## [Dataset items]
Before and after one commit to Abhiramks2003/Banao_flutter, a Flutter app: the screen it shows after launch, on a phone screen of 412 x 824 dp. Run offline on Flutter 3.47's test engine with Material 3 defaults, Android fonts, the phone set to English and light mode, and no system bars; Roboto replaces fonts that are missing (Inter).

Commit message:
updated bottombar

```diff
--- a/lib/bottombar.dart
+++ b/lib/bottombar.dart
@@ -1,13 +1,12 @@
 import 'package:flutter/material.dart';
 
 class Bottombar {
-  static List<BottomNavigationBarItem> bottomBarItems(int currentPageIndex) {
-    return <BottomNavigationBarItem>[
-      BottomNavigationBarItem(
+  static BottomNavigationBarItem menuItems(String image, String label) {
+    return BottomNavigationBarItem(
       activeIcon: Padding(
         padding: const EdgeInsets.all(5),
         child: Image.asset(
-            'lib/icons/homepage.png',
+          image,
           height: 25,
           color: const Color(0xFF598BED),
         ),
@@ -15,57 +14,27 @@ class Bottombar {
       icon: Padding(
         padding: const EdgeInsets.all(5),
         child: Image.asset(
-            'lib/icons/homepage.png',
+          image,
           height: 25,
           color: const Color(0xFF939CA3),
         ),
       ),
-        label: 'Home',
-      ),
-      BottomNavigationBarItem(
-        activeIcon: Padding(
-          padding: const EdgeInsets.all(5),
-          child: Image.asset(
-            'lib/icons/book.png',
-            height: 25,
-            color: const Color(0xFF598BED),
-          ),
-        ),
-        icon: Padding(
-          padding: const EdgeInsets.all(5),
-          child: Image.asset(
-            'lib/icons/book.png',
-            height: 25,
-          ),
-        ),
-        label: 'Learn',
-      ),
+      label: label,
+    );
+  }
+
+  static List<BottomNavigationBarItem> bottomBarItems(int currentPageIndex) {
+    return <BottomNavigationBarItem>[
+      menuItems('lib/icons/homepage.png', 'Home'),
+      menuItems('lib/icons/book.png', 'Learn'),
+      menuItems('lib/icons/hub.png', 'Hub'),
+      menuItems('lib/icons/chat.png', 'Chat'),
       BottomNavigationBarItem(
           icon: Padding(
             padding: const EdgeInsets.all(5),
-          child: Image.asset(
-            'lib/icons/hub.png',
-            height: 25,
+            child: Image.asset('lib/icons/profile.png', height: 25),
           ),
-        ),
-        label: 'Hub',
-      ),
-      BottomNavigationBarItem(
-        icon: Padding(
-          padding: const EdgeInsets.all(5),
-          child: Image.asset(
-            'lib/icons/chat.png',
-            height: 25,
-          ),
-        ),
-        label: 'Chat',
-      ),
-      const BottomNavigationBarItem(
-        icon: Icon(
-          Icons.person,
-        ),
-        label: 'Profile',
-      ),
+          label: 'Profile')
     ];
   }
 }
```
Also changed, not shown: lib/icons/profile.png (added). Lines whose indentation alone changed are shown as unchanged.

## [REQUIRED WORK]
Of the lines above, copy each one that contains the word "label".

## [SOLVED PROBLEM]
+  static BottomNavigationBarItem menuItems(String image, String label) {
-        label: 'Home',
-        label: 'Learn',
+      label: label,
-        label: 'Hub',
-        label: 'Chat',
-        label: 'Profile',
+          label: 'Profile')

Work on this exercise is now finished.